Exercise instructions: List the lines of this listing that hold the word "after".

Given records:
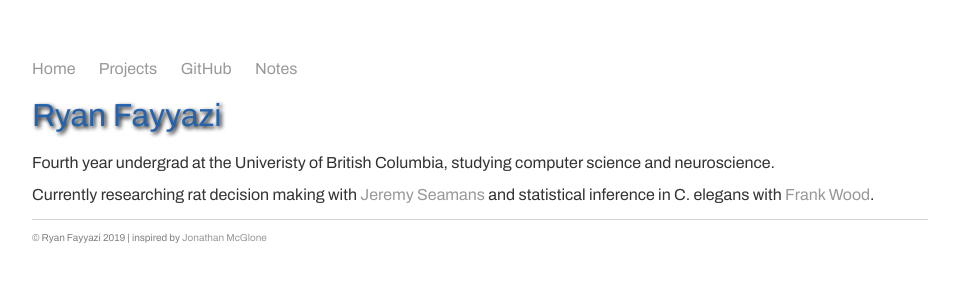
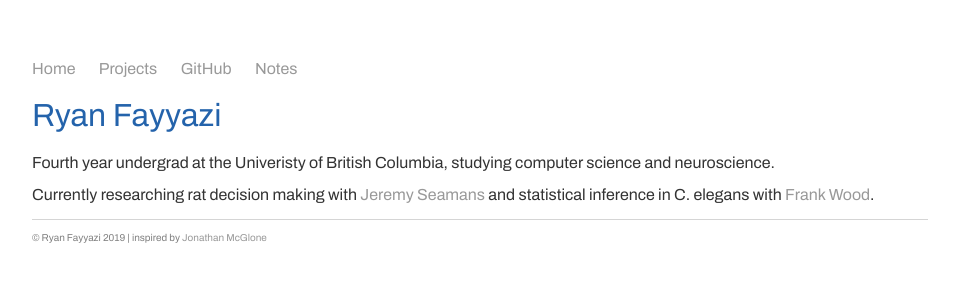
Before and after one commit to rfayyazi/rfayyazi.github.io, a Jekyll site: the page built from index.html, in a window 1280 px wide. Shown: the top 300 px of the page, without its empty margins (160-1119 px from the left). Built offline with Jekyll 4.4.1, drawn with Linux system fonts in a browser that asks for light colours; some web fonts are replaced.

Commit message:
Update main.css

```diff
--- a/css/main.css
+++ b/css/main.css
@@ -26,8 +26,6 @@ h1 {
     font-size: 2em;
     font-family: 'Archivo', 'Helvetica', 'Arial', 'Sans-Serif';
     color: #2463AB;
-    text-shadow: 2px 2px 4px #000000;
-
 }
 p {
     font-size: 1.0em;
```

--

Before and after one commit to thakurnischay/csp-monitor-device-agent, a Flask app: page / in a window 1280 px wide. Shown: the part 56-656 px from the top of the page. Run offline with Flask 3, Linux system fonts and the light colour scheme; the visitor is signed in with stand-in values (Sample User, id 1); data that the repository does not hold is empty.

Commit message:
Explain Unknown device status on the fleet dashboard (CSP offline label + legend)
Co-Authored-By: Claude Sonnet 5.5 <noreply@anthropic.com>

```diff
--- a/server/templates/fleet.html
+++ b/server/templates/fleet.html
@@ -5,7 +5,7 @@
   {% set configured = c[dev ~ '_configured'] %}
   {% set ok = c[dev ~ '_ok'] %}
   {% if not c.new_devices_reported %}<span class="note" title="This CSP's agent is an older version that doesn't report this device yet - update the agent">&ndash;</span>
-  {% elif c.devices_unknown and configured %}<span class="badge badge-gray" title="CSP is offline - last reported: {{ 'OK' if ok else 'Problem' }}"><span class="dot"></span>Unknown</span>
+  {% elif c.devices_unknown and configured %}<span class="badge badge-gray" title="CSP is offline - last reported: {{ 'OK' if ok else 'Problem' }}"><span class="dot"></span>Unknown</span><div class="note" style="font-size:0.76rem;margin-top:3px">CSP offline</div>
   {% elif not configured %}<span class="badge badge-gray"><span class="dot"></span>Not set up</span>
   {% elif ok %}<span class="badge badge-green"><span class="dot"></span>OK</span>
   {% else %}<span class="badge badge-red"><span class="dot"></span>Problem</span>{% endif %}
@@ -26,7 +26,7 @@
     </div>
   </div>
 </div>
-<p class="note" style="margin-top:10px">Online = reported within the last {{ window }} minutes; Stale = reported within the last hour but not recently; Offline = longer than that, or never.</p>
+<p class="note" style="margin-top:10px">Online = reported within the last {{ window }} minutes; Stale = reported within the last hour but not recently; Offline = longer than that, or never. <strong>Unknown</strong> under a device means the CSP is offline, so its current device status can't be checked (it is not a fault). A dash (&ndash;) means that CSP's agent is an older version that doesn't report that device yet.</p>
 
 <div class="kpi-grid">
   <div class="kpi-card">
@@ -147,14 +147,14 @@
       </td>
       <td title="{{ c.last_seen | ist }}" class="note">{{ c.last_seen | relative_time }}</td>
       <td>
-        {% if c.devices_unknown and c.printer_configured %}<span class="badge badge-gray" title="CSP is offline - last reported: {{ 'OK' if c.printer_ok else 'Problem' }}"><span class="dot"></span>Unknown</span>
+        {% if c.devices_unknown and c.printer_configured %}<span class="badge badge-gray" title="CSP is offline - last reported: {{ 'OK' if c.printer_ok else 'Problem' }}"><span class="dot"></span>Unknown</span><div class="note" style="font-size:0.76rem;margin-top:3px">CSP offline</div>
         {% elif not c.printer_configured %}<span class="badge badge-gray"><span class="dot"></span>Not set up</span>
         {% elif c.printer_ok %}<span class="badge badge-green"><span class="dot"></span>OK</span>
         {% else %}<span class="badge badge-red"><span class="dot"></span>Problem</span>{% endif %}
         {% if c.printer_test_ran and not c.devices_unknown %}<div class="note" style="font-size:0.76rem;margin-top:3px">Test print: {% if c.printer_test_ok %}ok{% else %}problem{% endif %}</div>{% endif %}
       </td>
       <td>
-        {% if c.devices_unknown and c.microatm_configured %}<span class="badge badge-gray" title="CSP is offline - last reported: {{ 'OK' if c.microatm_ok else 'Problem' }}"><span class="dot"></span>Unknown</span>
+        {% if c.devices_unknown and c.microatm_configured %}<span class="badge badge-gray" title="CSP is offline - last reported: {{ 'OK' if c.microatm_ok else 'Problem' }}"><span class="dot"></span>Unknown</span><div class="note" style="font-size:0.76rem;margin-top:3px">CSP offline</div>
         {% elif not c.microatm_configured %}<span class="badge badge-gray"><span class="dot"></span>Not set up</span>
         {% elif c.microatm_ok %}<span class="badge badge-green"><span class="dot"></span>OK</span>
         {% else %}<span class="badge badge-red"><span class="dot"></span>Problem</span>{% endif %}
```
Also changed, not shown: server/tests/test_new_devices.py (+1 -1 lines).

Answer to this problem:
Before and after one commit to rfayyazi/rfayyazi.github.io, a Jekyll site: the page built from index.html, in a window 1280 px wide. Shown: the top 300 px of the page, without its empty margins (160-1119 px from the left). Built offline with Jekyll 4.4.1, drawn with Linux system fonts in a browser that asks for light colours; some web fonts are replaced.
Before and after one commit to thakurnischay/csp-monitor-device-agent, a Flask app: page / in a window 1280 px wide. Shown: the part 56-656 px from the top of the page. Run offline with Flask 3, Linux system fonts and the light colour scheme; the visitor is signed in with stand-in values (Sample User, id 1); data that the repository does not hold is empty.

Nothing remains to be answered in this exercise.